*In fact it has been demonstrated that there is no safe minimum alcohol levels – it’s all bad, sorry!

References

1.           Grigson, J. Charcuterie and French Pork Cookery. (Grub Street, 1969).

2.           David, E. Spices, Salt and Aromatics in the English Kitchen. (Penguin, 1970).

3.           Larousse Gastronomique. (Hamlyn, 2001 edition).

4.           McGee, H. On Food and Cooking: The Science and Lore of the Kitchen. (Allen and Unwin, 1984).

5.           Brears, P. Cooking & Dining in Medieval England. (Prospect Books, 2012).

6.           Beach, H. By the Sword Sundered. (Authorhouse, 2014).

7.           Chaucer, G. The Canterbury Tales. (Translated by Nevill Coghill, Penguin, 1951).

11 Comments

Filed under Britain, food, General, history, Meat, Uncategorized

11 responses to “Saltpetre and Salt Prunella

  1. Very interesting post. Thank you.

    I find it interesting that Brears argues that there is no evidence for the use of saltpetre in medieval meat preservation. I was just reading this the other day, as it happens. I wonder though if an absence of documentary evidence (which I think must be what he’s referring to) can be taken as proof that it wasn’t used. I guess it may be unproveable.

    I chatted to my organic chemist partner and he said it’s not the saltpetre itself that’s carcinogenic but the nitrosamines that are formed when saltpetre reacts with the meat that is the problem. Nitrosamines are known to be carcinogenic in animals. But like all things, the risk factor through diet depends on levels of consumption and individual predispositions — and as you suggest there are other lifestyle factors that may come into play.

    Personally, I do enjoy processed meats, and eat them regularly, but I would like to see a bigger variety of non-nitrate meats in supermarkets and elsewhere. I buy non-nitrate bacon but that’s about all that’s available locally.

    Your bacon looks fantastic.

    Liked by 1 person

    • Hi Christopher. Yes I thought the same re: Brears’ comment…absence of evidence isn’t evidence of absence and all that. You’d have though it would crop up somewhere though. Maybe the MS is waiting to be discovered!

      I did read about nitrosamines but wasn’t sure how dodgy they are. It’s weird how nitrates have some benefits too. Like most things it’s a bit of both…a varied diet should contain much meat, let alone processed meat. Easier said than done of course.
      I never write more than 1000 words on a post so decided to be very brief…perhaps too brief…at the end!

      Liked by 1 person

  2. Madam Arcati

    Oh my gosh you have another interesting Blog !
    I am with Jane Grigson & Elizabeth David (as always), it is cosmetic.
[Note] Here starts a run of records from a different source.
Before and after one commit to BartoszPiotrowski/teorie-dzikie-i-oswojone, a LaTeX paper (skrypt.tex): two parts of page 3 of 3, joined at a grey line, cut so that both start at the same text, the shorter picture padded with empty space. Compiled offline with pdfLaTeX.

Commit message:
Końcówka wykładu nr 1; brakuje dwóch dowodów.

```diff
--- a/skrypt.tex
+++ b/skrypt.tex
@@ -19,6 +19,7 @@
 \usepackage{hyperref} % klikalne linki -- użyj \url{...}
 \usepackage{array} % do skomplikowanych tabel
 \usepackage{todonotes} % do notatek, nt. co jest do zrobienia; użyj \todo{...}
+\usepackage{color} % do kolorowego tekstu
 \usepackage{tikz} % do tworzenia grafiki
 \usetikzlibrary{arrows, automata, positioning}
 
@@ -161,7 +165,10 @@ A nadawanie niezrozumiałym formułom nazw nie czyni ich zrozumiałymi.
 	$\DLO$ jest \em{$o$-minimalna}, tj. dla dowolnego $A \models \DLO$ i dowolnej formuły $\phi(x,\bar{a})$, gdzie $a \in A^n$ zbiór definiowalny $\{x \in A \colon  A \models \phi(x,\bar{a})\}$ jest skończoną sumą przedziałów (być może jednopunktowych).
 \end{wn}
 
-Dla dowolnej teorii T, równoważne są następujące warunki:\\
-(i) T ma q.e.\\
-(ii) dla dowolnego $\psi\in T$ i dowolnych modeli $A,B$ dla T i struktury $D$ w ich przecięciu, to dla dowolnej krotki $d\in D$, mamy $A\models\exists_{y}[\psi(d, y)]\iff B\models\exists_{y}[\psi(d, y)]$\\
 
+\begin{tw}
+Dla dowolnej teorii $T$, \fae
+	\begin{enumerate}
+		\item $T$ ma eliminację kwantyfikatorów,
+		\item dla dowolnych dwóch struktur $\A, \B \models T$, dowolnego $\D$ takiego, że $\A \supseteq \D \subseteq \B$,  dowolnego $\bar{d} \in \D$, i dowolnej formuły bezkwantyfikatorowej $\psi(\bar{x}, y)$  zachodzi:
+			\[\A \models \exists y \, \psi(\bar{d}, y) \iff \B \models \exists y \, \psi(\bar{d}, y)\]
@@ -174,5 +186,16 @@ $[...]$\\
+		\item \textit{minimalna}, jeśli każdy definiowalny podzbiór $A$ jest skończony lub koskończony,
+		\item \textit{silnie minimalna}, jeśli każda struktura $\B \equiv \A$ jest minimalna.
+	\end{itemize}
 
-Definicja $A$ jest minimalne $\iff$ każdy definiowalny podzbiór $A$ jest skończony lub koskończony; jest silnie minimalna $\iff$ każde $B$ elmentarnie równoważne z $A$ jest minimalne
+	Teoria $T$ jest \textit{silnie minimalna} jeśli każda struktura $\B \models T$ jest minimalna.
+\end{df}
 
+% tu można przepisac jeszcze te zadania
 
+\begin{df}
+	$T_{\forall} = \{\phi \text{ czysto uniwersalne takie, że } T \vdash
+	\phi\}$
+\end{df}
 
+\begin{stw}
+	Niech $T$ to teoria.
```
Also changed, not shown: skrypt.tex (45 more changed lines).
I for one do not need nor want a bright pink Pork Pie.

    Liked by 1 person

  3. Great post!

    I have never used saltpetre in my dry cured streaky bacon or even smoked it and find that it never spoils, in fact the older it gets the more I like to slice some off and eat it “raw”. I do though use celery seed in my beer brined bacon as a source of nitrate:

    http://www.fuggled.net/2016/03/beer-brine-bacon.html

    Liked by 1 person

    • Hi Al. I didn’t make an unsmoked joint – it would have been a good control. It’s funny about the salt petre, after writing the post and making my own bacon I’ve come to the conclusion it is not needed at all, cosmetic in the main. I suspect that it may help against some of the nastier bacteria, but I have a feeling these issues creep in with mass production.

      The beer bacon looks great. Need to get making my next cured joint. Love the idea of providing some natural nitrates using those seeds (we do, after all, get most of our nitrates from plants!)

      Like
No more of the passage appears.